- YOUR GOAL
Set down all of the entries below word for word, with the pictures left out.

- DATA SUPPLIED
········

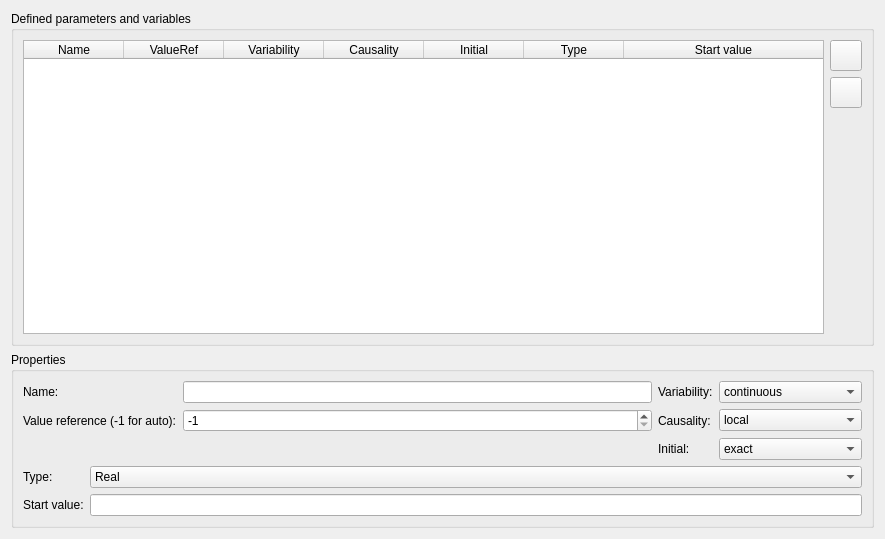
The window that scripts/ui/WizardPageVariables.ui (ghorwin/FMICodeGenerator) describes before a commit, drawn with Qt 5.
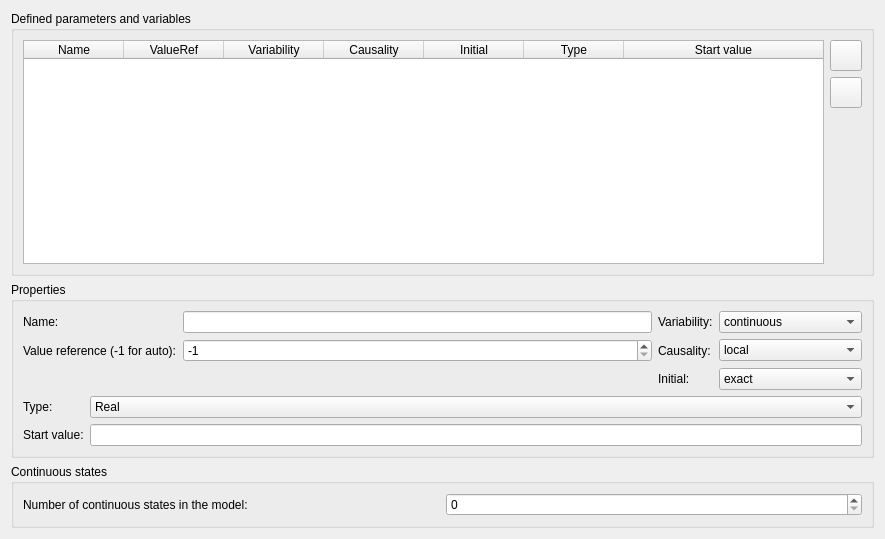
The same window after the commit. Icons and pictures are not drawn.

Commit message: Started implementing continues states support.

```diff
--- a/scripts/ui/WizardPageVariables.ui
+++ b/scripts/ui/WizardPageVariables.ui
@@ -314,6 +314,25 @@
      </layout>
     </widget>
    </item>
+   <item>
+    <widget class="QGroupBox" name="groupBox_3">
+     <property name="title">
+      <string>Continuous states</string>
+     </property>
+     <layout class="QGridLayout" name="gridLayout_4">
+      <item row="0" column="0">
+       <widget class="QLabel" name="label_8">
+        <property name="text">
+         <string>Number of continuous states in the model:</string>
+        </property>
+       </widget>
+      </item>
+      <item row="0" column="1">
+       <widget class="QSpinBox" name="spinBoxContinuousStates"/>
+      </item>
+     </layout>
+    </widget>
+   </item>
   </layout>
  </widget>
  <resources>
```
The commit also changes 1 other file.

········

- EXERCISE RESPONSE
The window that scripts/ui/WizardPageVariables.ui (ghorwin/FMICodeGenerator) describes before a commit, drawn with Qt 5.
The same window after the commit. Icons and pictures are not drawn.

Commit message: Started implementing continues states support.

```diff
--- a/scripts/ui/WizardPageVariables.ui
+++ b/scripts/ui/WizardPageVariables.ui
@@ -314,6 +314,25 @@
      </layout>
     </widget>
    </item>
+   <item>
+    <widget class="QGroupBox" name="groupBox_3">
+     <property name="title">
+      <string>Continuous states</string>
+     </property>
+     <layout class="QGridLayout" name="gridLayout_4">
+      <item row="0" column="0">
+       <widget class="QLabel" name="label_8">
+        <property name="text">
+         <string>Number of continuous states in the model:</string>
+        </property>
+       </widget>
+      </item>
+      <item row="0" column="1">
+       <widget class="QSpinBox" name="spinBoxContinuousStates"/>
+      </item>
+     </layout>
+    </widget>
+   </item>
   </layout>
  </widget>
  <resources>
```
The commit also changes 1 other file.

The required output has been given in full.